Scarring, hysteresis, and investment in Europe

Major economic downturns have left important scars in the path of economic expansion, despite forceful and regular attempts to support aggregate demand. This column summarises discussions at a recent workshop on scarring effects and strategies to avert or minimise them. Fiscal policy can play an important role in limiting hysteresis – a term coined in the 1980s – particularly by promoting government and private investment. However, the political economy of fiscal policymaking typically trades off long-term benefits for short-term gains.

The Global Crisis rekindled a discussion that has absorbed macroeconomists and policymakers for decades. In the aftermath of major economic downturns, economic activity does not return to its pre-crisis trend. In other words, major downturns leave ‘scars’ – a catchy expression for negative supply-side effects. Blanchard et al. (2015), Ball (2014), Martin et al. (2015) and Cerra et al. (2021) are particularly prominent examples of recent studies documenting the entrenched pattern. The foundations of their work were laid a long time ago, in the early 1980s, when Nelson and Plosser (1982) showed that cycles were not taking place around stable but rather variable trends.
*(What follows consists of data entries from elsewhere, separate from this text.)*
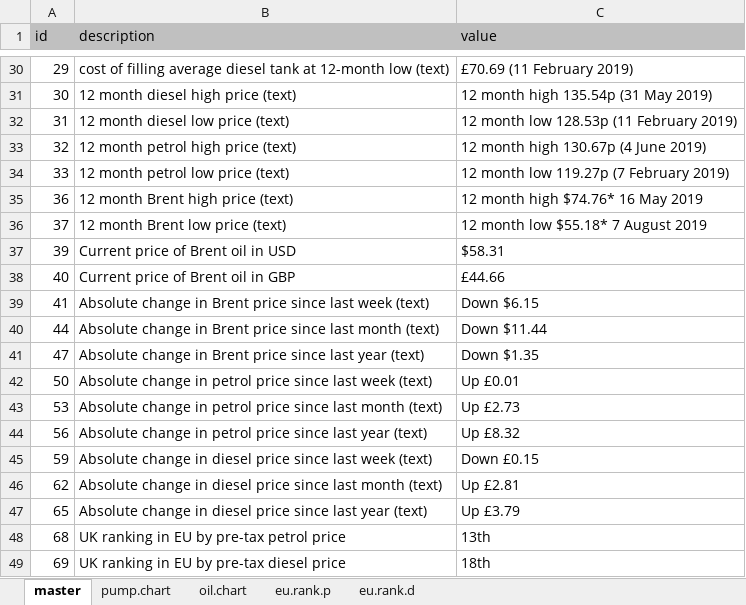
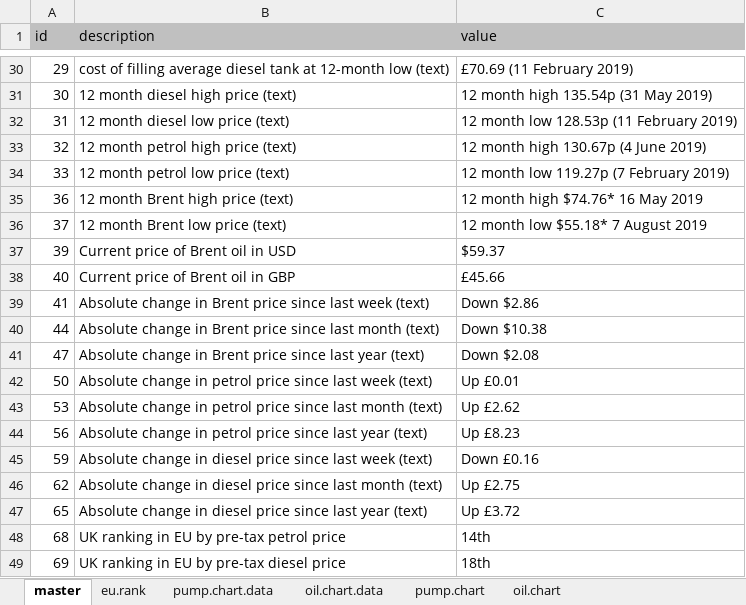
Before and after one commit to majazaloznik/2019-rac-fuel-factsheets, an Excel workbook: code/scripts/RACF_Fuel_factsheet_template.xlsx, sheet master, drawn as a sheet; only a part is shown, gaps mark what is left out; values as stored, in another font and other column widths than the file's, no borders; the diff covers the shown part only; the diff names each change by its address in the sheet, - before the commit and + after, or states it on an @@ line.

```diff
--- a/code/scripts/RACF_Fuel_factsheet_template.xlsx (sheet master)
+++ b/code/scripts/RACF_Fuel_factsheet_template.xlsx (sheet master)
-sheet tab: eu.rank.p
+sheet tab: oil.chart.data
-sheet tab: eu.rank.d
+sheet tab: eu.rank
+sheet tab: pump.chart.data
@@ sheet tab order changed: master | eu.rank | pump.chart.data | oil.chart.data | pump.chart | oil.chart @@
-C37 (value): $58.31
+C37 (value): $59.37
-C38 (value): £44.66
+C38 (value): £45.66
-C39 (value): Down $6.15
+C39 (value): Down $2.86
-C40 (value): Down $11.44
+C40 (value): Down $10.38
-C41 (value): Down $1.35
+C41 (value): Down $2.08
-C43 (value): Up £2.73
+C43 (value): Up £2.62
-C44 (value): Up £8.32
+C44 (value): Up £8.23
-C45 (value): Down £0.15
+C45 (value): Down £0.16
-C46 (value): Up £2.81
+C46 (value): Up £2.75
-C47 (value): Up £3.79
+C47 (value): Up £3.72
-C48 (value): 13th
+C48 (value): 14th
```
Also changed, not shown: 19 edited cells elsewhere in this sheet, sheet oil.chart.data, sheet pump.chart, sheet oil.chart, charts or pictures, data/2020/RACF_Fuel_factsheet_2020-01-29.xlsx, 5 other files.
Apart from dealing with lasting effects on economic output, the most bothering part of scarring is the (un)effectiveness of economic policies. Scarring effects seem to materialise even in the face of forceful reactions both on the monetary and the fiscal side. Things may not be so clear in the wake of smaller cyclical swings when policymakers may not always agree about the opportunity to lean against the wind. When large shocks hit, however, there is usually a sufficient sense of urgency in the political system of any democratic country to design, deliberate, and dispense important fiscal support packages. And still, scarring effects persist, and the one-million-dollar question is why.

While there may be several forces at play, one seemed to be of particular importance and was at the centre of a workshop held at the College of Europe in Bruges on 23-24 November 2022, namely, investment, and public investment in particular. 1 The idea for the workshop was born after three of the four authors of this column took a closer look at the role of fiscal policy after major economic downturns in 20+ OECD countries since the 1970s (Larch et al. 2022). Our empirical analysis provided clear evidence that although fiscal policy can mitigate scarring effects, policymakers did not give enough attention to government investment; they favoured fiscal support with short-lived effects on output (see Figure 1). Over time, the sequence of forceful fiscal responses with short-lived output effects followed by scarring effects gave rise to sustainability issues.

Figure 1 Stylised facts of major economic downturns in 26 OCED countries, including 14 EU Member States, 1970–2020

Figure 1 Stylised facts of major economic downturns in 26 OCED countries, including 14 EU Member States, 1970–2020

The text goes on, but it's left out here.